*Task material:*
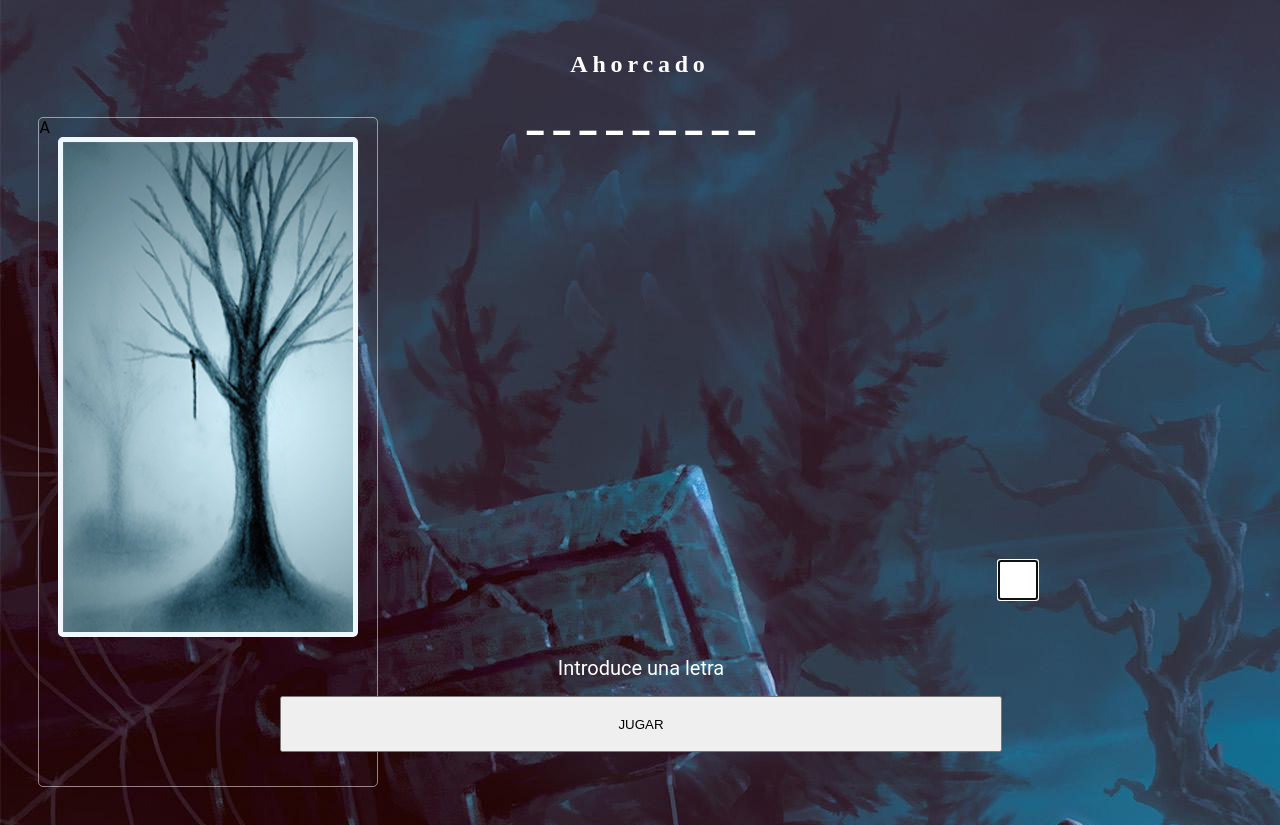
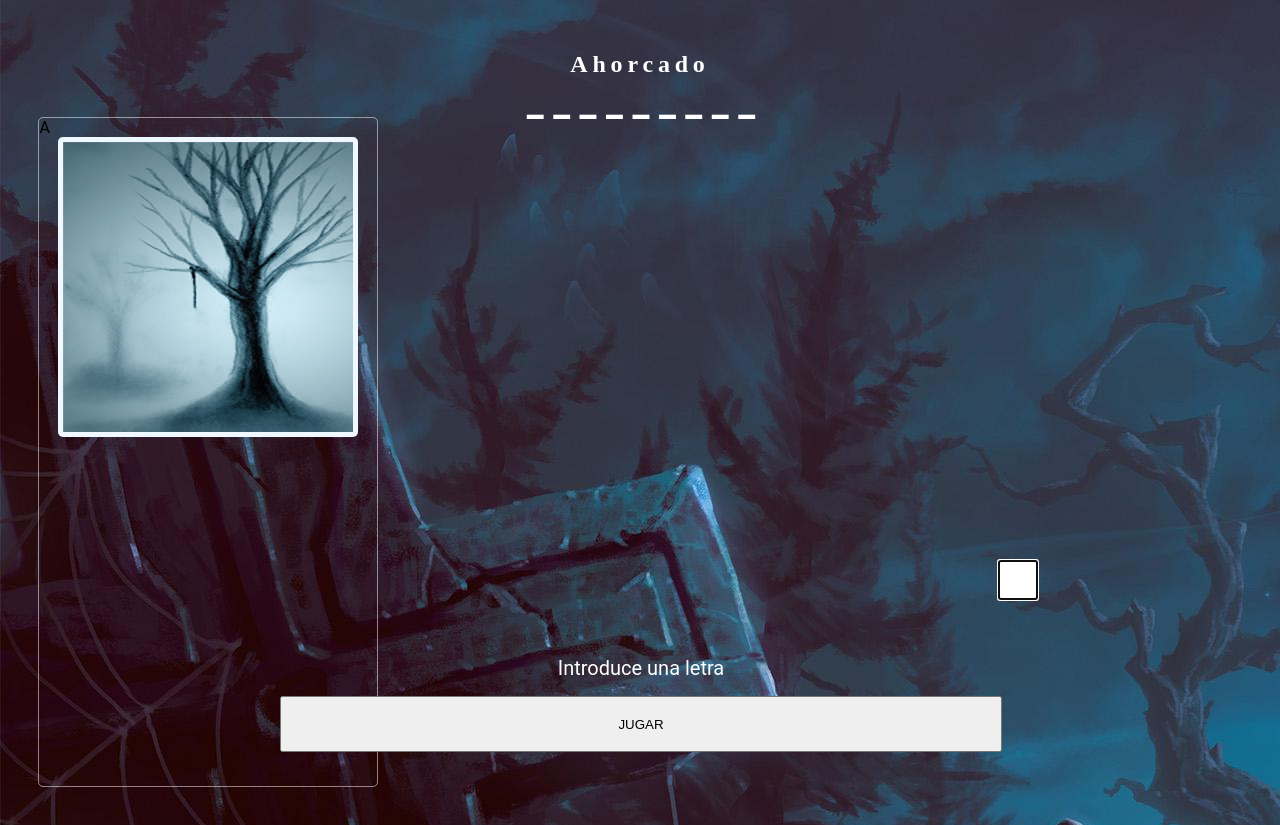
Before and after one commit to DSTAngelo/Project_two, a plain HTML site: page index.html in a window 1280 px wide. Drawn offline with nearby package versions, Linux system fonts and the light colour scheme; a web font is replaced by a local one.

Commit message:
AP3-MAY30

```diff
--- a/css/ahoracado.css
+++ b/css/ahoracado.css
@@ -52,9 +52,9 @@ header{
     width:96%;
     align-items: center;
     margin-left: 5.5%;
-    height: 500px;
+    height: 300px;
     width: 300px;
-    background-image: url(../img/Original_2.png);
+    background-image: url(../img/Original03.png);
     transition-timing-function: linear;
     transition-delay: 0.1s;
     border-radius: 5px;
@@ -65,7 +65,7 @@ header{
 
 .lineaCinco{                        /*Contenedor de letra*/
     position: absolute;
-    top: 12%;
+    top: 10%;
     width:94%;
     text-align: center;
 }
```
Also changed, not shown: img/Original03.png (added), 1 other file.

*Task goal:*
All of the records should be set down exactly, minus the pictures they hold.

*Task answer:*
Before and after one commit to DSTAngelo/Project_two, a plain HTML site: page index.html in a window 1280 px wide. Drawn offline with nearby package versions, Linux system fonts and the light colour scheme; a web font is replaced by a local one.

Commit message:
AP3-MAY30

```diff
--- a/css/ahoracado.css
+++ b/css/ahoracado.css
@@ -52,9 +52,9 @@ header{
     width:96%;
     align-items: center;
     margin-left: 5.5%;
-    height: 500px;
+    height: 300px;
     width: 300px;
-    background-image: url(../img/Original_2.png);
+    background-image: url(../img/Original03.png);
     transition-timing-function: linear;
     transition-delay: 0.1s;
     border-radius: 5px;
@@ -65,7 +65,7 @@ header{
 
 .lineaCinco{                        /*Contenedor de letra*/
     position: absolute;
-    top: 12%;
+    top: 10%;
     width:94%;
     text-align: center;
 }
```
Also changed, not shown: img/Original03.png (added), 1 other file.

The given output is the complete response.